Go through the data below and return each line containing the word "left".

Records from a collection:
__________________________________________________
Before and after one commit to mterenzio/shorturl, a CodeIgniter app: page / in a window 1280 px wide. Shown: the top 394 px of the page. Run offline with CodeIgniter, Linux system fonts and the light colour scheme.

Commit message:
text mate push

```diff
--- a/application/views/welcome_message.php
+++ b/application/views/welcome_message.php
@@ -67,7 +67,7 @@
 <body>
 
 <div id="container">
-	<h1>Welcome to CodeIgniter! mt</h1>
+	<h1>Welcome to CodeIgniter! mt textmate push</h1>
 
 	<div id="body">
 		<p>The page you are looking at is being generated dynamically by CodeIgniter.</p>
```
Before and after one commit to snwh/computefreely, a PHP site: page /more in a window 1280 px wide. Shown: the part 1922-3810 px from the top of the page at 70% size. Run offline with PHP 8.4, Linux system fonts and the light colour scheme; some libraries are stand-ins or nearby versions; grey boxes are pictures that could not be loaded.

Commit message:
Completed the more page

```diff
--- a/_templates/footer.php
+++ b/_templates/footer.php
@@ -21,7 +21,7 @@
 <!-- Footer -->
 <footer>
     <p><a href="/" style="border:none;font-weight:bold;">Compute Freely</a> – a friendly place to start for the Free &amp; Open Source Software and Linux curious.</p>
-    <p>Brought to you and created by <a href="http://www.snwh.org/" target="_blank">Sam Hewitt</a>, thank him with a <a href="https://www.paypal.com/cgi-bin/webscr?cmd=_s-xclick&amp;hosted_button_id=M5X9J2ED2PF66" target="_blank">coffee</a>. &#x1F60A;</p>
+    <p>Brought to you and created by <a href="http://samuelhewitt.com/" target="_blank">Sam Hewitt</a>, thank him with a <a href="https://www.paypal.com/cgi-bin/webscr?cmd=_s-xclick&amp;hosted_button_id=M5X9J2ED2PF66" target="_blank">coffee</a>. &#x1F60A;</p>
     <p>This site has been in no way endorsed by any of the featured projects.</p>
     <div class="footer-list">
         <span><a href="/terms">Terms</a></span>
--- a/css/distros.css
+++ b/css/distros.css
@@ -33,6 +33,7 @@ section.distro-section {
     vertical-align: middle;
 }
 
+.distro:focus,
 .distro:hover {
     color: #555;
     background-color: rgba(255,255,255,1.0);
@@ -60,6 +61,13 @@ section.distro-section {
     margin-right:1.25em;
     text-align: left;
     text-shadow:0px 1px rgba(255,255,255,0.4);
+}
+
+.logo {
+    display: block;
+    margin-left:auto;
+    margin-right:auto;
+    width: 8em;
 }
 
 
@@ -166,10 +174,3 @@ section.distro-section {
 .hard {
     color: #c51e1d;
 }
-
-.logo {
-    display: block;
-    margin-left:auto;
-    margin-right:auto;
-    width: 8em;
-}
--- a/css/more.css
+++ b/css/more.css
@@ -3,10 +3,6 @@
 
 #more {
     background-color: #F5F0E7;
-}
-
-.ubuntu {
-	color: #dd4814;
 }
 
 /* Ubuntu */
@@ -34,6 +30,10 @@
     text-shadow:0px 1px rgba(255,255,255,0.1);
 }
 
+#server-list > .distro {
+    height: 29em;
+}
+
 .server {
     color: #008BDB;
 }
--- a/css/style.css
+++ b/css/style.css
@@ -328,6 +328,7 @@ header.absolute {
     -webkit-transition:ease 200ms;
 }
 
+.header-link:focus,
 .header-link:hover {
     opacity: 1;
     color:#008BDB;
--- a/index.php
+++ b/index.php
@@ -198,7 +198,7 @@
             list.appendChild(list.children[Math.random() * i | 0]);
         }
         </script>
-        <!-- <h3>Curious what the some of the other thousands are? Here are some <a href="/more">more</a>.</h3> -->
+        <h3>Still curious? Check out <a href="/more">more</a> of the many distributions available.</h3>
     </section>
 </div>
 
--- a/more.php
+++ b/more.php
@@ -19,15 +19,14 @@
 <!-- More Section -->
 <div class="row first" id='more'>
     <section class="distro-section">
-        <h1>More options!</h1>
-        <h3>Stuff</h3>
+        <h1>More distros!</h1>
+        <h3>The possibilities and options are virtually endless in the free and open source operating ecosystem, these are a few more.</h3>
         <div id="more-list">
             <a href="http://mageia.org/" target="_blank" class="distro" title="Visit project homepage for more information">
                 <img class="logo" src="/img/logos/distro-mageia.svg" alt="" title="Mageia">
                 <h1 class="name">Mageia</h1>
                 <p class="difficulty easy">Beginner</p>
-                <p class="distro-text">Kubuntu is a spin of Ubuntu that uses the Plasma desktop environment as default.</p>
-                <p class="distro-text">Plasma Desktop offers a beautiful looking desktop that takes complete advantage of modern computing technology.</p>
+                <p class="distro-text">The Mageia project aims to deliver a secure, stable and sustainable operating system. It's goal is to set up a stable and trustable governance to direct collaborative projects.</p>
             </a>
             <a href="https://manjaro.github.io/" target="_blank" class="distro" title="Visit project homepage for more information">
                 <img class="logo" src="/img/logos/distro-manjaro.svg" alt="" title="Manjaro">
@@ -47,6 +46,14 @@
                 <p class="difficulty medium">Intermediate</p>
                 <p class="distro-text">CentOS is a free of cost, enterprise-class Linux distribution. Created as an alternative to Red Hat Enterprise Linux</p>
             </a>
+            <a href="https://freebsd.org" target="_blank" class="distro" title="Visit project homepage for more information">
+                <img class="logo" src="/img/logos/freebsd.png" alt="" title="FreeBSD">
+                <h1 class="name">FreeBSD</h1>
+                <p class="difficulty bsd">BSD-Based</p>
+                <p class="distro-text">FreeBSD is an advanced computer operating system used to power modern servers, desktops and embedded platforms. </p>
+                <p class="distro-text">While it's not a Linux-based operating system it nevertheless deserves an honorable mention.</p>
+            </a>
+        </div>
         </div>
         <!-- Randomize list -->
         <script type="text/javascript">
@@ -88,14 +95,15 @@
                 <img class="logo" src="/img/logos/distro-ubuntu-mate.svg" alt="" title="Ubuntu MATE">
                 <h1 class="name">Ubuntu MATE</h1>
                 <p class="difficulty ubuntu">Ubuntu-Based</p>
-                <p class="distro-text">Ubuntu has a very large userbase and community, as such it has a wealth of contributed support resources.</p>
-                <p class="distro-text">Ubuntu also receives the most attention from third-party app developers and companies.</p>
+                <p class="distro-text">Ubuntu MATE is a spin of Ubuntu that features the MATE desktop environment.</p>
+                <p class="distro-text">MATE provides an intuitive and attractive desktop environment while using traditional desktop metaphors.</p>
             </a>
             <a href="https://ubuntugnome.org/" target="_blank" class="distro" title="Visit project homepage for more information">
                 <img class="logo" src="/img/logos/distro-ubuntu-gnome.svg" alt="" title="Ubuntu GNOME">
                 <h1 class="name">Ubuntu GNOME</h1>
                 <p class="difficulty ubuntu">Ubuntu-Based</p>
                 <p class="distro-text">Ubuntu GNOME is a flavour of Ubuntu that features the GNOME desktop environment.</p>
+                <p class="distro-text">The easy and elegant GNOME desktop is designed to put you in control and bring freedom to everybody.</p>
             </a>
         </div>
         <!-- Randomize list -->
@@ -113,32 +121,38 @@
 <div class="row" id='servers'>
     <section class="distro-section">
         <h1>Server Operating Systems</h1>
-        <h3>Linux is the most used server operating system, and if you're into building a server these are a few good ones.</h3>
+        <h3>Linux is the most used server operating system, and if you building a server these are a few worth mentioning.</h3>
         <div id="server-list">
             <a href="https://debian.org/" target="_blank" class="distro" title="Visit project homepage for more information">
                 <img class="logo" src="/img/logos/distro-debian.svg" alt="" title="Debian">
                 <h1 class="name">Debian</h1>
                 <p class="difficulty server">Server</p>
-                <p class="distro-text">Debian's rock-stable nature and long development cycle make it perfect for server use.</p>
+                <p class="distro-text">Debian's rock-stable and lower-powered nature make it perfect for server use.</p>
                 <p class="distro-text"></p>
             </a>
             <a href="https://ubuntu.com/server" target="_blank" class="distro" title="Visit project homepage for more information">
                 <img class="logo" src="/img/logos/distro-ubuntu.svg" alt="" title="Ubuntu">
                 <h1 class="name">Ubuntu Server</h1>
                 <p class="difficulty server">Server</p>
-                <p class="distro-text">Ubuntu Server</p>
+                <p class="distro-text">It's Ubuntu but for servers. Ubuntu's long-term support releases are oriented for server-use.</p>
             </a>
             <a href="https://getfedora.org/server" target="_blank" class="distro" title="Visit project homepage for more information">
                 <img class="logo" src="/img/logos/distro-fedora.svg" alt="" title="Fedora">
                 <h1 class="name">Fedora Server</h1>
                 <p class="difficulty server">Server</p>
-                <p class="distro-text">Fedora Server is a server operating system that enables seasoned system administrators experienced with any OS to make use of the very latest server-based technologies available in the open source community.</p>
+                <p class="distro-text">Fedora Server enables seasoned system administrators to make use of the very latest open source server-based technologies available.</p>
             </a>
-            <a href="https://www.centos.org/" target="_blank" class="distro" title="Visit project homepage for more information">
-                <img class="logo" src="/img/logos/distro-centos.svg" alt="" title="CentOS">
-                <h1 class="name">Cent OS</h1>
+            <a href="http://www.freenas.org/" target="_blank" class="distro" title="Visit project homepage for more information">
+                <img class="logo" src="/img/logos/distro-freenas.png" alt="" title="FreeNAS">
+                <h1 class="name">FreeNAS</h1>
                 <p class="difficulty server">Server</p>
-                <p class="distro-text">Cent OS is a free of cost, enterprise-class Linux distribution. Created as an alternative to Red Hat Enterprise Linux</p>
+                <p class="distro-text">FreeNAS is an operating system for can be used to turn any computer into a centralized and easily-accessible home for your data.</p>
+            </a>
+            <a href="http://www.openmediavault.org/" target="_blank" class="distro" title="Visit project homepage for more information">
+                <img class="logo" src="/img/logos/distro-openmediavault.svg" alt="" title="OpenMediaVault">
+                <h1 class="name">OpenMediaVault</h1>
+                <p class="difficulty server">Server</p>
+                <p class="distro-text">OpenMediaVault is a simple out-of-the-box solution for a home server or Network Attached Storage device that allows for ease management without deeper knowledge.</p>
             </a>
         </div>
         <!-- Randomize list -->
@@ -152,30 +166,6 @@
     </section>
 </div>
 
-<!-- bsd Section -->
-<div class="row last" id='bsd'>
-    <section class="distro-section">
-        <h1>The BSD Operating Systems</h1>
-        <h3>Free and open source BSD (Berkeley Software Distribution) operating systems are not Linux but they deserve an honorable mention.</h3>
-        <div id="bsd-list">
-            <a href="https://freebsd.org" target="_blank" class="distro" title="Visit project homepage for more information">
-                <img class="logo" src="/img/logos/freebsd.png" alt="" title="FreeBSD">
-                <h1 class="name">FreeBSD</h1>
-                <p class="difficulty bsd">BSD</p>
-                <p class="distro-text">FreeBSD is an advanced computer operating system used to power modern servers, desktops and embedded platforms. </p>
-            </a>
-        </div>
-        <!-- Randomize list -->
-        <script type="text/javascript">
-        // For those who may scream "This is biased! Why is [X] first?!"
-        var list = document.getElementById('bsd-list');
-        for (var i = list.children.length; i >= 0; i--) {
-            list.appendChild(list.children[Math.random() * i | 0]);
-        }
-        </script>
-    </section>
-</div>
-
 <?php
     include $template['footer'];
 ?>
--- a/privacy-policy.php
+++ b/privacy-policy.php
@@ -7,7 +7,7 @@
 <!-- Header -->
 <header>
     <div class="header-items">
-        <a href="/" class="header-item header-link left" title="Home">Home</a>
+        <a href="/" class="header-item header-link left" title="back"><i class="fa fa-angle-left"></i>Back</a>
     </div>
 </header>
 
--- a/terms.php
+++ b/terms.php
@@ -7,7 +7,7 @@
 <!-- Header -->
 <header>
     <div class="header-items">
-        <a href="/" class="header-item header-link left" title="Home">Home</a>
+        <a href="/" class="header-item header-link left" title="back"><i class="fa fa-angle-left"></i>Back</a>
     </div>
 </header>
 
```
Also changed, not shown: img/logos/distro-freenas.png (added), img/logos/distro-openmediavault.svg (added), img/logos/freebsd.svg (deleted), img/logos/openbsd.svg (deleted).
__________________________________________________
- PROBLEM SOLUTION:
     text-align: left;
+    margin-left:auto;
-    margin-left:auto;
-        <a href="/" class="header-item header-link left" title="Home">Home</a>
+        <a href="/" class="header-item header-link left" title="back"><i class="fa fa-angle-left"></i>Back</a>
-        <a href="/" class="header-item header-link left" title="Home">Home</a>
+        <a href="/" class="header-item header-link left" title="back"><i class="fa fa-angle-left"></i>Back</a>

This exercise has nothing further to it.